WHAT YOU NEED TO DO: Below are the records; locate each line with the word "interpolation" and copy it.

───

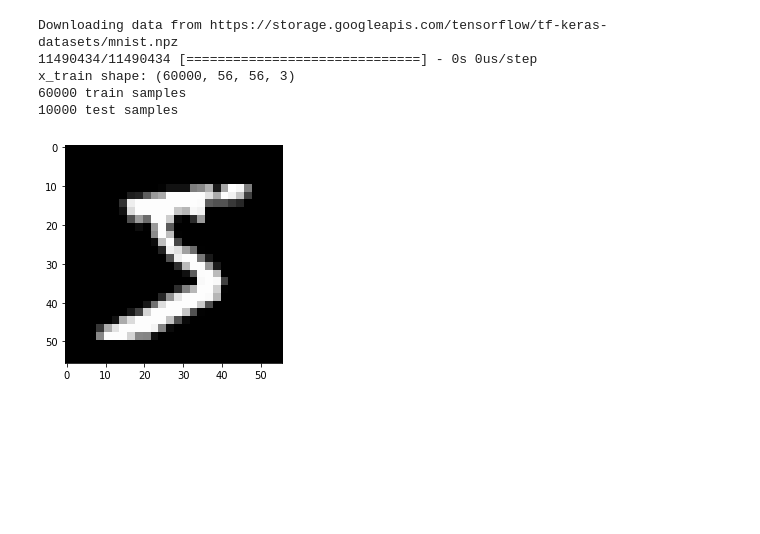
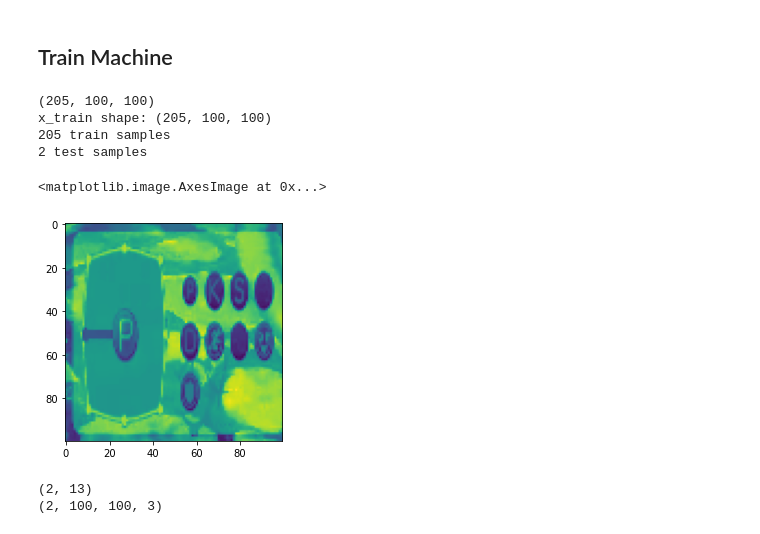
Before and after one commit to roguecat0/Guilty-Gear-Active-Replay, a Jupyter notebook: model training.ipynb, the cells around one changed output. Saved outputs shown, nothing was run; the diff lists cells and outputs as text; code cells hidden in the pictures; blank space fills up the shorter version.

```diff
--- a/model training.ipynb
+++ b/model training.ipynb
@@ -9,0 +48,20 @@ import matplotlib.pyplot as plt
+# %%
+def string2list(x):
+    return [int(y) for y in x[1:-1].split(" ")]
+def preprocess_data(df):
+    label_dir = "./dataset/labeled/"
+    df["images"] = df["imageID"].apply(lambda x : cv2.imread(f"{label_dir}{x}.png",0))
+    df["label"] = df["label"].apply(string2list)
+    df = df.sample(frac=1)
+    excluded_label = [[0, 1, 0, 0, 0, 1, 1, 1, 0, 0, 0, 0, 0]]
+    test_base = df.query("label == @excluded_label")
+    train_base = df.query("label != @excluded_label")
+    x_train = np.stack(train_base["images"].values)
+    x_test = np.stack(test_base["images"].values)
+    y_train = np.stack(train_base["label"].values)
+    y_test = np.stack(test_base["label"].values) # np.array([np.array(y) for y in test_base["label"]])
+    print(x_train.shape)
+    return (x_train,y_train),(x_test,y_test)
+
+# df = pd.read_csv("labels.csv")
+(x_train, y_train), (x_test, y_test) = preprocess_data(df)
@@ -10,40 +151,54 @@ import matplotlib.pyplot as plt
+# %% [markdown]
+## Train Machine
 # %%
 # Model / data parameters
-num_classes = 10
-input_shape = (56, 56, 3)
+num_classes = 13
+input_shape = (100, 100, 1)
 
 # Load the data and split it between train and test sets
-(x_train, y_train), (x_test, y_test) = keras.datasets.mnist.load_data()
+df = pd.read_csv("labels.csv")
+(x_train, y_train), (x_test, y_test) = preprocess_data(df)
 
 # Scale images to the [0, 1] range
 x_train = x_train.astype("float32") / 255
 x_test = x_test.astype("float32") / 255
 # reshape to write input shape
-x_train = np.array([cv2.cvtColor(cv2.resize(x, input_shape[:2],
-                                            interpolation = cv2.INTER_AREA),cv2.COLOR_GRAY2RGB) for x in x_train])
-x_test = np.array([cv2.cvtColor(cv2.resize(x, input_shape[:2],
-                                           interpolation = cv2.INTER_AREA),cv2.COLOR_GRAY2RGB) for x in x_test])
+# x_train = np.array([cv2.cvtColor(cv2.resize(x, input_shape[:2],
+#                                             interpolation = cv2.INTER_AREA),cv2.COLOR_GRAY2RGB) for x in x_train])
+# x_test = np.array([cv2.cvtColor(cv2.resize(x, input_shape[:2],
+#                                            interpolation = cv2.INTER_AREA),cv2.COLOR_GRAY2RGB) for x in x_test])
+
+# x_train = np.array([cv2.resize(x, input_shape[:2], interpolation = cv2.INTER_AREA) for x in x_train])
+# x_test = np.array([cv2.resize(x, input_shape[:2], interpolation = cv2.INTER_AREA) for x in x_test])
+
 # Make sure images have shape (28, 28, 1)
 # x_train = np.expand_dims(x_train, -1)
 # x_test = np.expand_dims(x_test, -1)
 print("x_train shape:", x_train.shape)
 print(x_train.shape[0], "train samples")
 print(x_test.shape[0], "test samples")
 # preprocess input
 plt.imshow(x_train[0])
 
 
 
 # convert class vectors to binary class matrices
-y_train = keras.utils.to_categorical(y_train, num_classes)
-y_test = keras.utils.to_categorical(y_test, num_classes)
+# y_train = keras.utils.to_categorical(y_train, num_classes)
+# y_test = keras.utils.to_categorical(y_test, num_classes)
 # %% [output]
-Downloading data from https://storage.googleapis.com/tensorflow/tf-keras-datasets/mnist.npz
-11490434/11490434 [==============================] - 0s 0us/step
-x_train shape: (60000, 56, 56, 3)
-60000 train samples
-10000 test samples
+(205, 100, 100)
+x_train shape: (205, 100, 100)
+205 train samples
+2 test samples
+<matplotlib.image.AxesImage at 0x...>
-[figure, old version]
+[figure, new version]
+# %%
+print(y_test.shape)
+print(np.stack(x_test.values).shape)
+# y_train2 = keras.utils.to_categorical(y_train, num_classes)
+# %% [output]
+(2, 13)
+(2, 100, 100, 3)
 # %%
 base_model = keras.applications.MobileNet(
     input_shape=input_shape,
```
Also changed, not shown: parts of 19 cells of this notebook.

───

SOLUTION TO THIS TASK:
-                                            interpolation = cv2.INTER_AREA),cv2.COLOR_GRAY2RGB) for x in x_train])
-                                           interpolation = cv2.INTER_AREA),cv2.COLOR_GRAY2RGB) for x in x_test])
+#                                             interpolation = cv2.INTER_AREA),cv2.COLOR_GRAY2RGB) for x in x_train])
+#                                            interpolation = cv2.INTER_AREA),cv2.COLOR_GRAY2RGB) for x in x_test])
+# x_train = np.array([cv2.resize(x, input_shape[:2], interpolation = cv2.INTER_AREA) for x in x_train])
+# x_test = np.array([cv2.resize(x, input_shape[:2], interpolation = cv2.INTER_AREA) for x in x_test])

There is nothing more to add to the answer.